"I haven't yet been back in Ukraine since the war started but of course I intend to go there, and I intend to make a film, about those atrocities that are taking place at the moment," the director, who lives in Lithuania, told Reuters in an interview.
Russia is heading into the fourth month of its invasion of Ukraine, which it calls a "special operation." The fighting has killed thousands, uprooted millions and reduced Ukrainian cities to rubble.
Loznitsa has presented eight times at Cannes, and his film "In the Fog," competed for the festival's top prize, the Palme d'Or, in 2012.
"The Natural History of Destruction," which is based on a book of the same name by W.G. Sebald, uses archival footage to examine the Allied bombing of Germany in World War Two.
Moral questions around the targeting and demoralizing of civilian populations in that campaign have not been resolved and are relevant in Ukraine today, Loznitsa said.

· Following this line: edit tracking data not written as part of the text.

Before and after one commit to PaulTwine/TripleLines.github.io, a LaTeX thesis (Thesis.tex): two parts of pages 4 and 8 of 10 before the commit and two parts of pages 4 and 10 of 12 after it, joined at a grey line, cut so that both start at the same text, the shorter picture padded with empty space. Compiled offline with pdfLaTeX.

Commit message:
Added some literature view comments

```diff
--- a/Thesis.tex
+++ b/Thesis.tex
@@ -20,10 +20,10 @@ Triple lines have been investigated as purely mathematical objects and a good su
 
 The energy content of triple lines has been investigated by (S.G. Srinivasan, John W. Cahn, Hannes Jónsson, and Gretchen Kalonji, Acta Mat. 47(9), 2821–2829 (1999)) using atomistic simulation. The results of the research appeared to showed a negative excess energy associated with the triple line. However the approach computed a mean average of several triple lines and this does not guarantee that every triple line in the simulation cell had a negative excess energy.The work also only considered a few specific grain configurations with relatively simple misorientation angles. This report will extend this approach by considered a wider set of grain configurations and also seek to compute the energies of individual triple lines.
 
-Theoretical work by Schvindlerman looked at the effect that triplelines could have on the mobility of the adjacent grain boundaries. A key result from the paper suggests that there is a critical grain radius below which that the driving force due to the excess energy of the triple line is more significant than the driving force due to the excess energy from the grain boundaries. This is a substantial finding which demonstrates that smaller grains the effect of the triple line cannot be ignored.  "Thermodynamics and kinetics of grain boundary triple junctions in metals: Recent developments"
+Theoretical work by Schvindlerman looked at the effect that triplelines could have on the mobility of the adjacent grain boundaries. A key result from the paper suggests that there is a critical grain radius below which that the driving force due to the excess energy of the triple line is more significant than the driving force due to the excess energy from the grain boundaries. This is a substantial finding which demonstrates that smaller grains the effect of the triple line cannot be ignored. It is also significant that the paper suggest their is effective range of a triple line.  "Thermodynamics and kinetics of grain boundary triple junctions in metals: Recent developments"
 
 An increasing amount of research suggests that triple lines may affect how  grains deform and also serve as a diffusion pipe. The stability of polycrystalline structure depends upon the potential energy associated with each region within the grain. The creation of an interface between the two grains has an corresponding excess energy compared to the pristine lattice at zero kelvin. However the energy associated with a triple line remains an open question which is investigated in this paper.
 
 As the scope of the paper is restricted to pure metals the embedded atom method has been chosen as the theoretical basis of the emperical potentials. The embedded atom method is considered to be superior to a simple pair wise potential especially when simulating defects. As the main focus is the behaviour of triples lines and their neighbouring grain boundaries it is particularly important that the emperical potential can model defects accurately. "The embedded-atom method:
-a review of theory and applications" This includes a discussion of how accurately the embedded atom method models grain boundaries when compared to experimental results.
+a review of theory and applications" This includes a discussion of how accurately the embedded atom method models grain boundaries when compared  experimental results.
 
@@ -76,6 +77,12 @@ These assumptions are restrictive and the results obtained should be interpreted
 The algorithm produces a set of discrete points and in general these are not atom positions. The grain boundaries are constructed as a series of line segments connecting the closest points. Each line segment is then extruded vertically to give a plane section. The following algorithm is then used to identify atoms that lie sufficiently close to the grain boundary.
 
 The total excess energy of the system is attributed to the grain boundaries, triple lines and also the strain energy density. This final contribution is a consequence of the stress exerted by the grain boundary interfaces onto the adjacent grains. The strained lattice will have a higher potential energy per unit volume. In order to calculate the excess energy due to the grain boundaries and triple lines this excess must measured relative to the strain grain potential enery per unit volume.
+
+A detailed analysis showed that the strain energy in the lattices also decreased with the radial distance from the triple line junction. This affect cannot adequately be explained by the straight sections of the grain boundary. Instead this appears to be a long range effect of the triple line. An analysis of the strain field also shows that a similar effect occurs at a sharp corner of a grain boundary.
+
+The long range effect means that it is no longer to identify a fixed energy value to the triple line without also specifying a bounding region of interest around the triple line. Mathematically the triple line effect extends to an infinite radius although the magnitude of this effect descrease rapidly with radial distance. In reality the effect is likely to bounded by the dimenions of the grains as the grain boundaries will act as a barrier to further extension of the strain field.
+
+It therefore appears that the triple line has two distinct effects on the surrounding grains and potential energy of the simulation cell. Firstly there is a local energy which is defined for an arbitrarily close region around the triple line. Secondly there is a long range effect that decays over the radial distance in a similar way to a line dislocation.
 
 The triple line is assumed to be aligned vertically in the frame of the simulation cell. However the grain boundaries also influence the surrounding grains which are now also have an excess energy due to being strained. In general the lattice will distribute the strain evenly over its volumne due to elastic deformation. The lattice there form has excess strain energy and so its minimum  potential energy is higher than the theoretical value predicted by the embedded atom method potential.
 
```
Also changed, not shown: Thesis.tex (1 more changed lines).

"Lessons that had to be learned after the Second World War have never actually been learned," he said.
On a topic that has created buzz at Cannes, Loznitsa defended his opposition to boycotting Russian filmmakers.
"Culture in general, by definition, opposes war — it is something that is absolutely against any war," he said, echoing exiled Russian director Kirill Serebrennikov who last week also spoke against boycotting Russian culture.
Serebrennikov has criticised the invasion of Ukraine and his film "Tchaikovsky's Wife" is the only Russian entry in the festival.
The Cannes festival banned official Russian delegations. But Ukrainian director Dmytro Sukholytkyy-Sobchuk panned its move to include a Russian director.